• Task details
Among the entries below, count the lines that contain the word "data". Write down only the total.

[Entries taken from a collection]
....

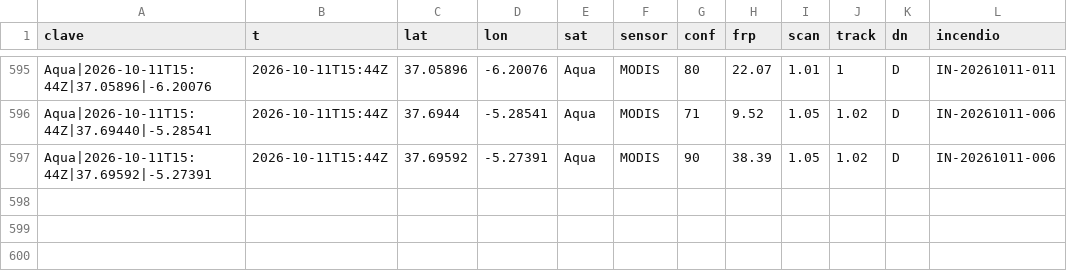
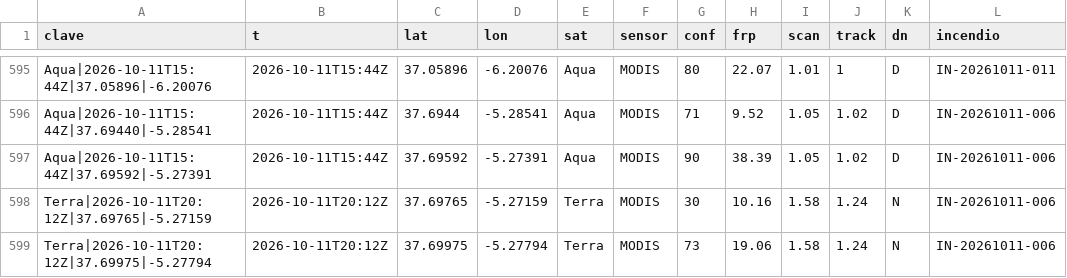
Before and after one commit to Asensio94/vigia-incendios, a CSV file: data/focos/2026.csv, drawn as a sheet; only a part is shown, gaps mark what is left out.

```diff
--- a/data/focos/2026.csv
+++ b/data/focos/2026.csv
@@ -597 +597,3 @@ Aqua|2026-10-11T15:44Z|37.69440|-5.28541,2026-10-11T15:44Z,37.6944,-5.28541,Aqua
 Aqua|2026-10-11T15:44Z|37.69592|-5.27391,2026-10-11T15:44Z,37.69592,-5.27391,Aqua,MODIS,90,38.39,1.05,1.02,D,IN-20261011-006
+Terra|2026-10-11T20:12Z|37.69765|-5.27159,2026-10-11T20:12Z,37.69765,-5.27159,Terra,MODIS,30,10.16,1.58,1.24,N,IN-20261011-006
+Terra|2026-10-11T20:12Z|37.69975|-5.27794,2026-10-11T20:12Z,37.69975,-5.27794,Terra,MODIS,73,19.06,1.58,1.24,N,IN-20261011-006
```
Also changed, not shown: 2 other files.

....

• Solution for this problem
3